High volumes of political mail in the run-up to May’s snap election helped to slow the decline in Royal Mail’s UK business during its first quarter, but the company still relied on its overseas businesses to register overall revenue growth.
Revenues from UK letters in the three months to June 25 were 4 per cent lower than the same period last year, but the company said this would have been worse were it not for “higher than expected revenue associated with the UK political parties’ 2017 general election mailings”.
Growing revenues from parcel deliveries also helped to offset some of the decline in letters, and total revenues from the UK business slipped 1 per cent.
The FTSE 100 group has been battling a structural decline in paper-based correspondence, and is shifting its focus to parcel deliveries which have benefited from the growth of online shopping.
Its UK business also faces shorter-term challenges in the form of economic uncertainty, which has reduced letter volumes, and the threat of strike action due to a dispute over pensions.
Last week the company made a new pension offer to staff after announcing it would close its existing defined benefit scheme, but the union representing its frontline workers has maintained its opposition.

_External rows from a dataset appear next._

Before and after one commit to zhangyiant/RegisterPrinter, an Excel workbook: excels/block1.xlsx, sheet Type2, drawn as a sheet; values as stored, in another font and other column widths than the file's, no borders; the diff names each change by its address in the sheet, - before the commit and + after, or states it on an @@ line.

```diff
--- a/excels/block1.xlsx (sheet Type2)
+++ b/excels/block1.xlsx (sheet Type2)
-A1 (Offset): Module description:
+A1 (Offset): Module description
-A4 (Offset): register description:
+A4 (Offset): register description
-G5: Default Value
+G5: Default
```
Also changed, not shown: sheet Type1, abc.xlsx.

Royal Mail’s GLS business, which operates parcel delivery networks across Europe and North America, increased revenues by 6 per cent year on year. The overseas growth meant that overall revenues in the period increased by 1 per cent.
Moya Greene, Royal Mail chief executive, said:
GLS continues to be a driving force for the Group. Its ongoing, focussed international expansion is increasing our geographic diversification, scale and reach. In UK, parcels, our quality of service and improved product offerings are driving high levels of customer satisfaction and attracting new customers and higher volumes. Our performance in letters was better than we expected, despite continued business uncertainty in the UK.